Obituary of Daniel Wall Platt, M.D.: a pioneer in anesthesiology

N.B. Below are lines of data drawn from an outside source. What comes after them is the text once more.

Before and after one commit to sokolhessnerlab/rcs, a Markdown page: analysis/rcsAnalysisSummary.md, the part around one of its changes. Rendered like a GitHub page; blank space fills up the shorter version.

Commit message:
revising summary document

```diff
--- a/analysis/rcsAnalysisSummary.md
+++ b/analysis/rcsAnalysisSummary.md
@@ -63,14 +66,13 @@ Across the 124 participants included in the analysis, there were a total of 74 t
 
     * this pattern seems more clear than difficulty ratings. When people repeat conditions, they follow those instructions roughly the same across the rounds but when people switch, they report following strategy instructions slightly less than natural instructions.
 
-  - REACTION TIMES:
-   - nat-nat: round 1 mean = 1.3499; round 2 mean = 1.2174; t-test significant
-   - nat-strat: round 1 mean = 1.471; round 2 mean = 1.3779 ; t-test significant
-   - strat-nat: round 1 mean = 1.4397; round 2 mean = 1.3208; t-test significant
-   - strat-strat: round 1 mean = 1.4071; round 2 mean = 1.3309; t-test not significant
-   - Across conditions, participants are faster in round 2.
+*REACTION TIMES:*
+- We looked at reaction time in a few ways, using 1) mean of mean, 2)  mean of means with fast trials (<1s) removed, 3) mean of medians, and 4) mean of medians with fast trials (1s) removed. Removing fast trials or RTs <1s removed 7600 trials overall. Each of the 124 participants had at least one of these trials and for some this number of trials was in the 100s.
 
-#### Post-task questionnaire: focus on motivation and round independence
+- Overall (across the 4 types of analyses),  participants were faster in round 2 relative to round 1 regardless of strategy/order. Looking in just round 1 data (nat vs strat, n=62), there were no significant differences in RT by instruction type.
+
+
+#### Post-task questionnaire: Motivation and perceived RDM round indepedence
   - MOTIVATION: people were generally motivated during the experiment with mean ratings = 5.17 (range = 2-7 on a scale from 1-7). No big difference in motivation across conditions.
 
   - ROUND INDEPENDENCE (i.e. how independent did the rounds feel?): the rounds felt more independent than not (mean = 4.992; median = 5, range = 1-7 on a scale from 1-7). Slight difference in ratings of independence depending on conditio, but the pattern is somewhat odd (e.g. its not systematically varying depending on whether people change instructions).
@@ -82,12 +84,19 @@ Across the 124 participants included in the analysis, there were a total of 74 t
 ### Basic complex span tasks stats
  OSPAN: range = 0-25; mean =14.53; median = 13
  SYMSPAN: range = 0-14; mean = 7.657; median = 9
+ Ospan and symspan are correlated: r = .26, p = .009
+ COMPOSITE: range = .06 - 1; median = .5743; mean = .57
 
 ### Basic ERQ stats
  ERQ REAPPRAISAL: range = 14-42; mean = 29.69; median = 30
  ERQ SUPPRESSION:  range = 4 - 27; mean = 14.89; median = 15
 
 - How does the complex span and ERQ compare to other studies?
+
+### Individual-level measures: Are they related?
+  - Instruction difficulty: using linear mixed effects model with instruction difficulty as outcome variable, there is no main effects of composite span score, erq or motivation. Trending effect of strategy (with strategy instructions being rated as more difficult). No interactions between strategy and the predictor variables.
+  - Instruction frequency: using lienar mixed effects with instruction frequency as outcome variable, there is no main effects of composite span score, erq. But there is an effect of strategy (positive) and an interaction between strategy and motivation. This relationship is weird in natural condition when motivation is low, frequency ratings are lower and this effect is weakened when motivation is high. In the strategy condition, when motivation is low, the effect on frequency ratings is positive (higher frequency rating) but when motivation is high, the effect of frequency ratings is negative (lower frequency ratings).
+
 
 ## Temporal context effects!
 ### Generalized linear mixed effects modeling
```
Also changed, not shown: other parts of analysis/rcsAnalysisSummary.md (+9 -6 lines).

This article first appeared in the St. Louis Beacon, Aug. 4, 2009 - Most people headed for surgery have no idea who their anesthesiologist will be. For nearly 50 years, such was not the case for many patients at Alton Memorial Hospital; they asked for and got Dr. Daniel W. Platt.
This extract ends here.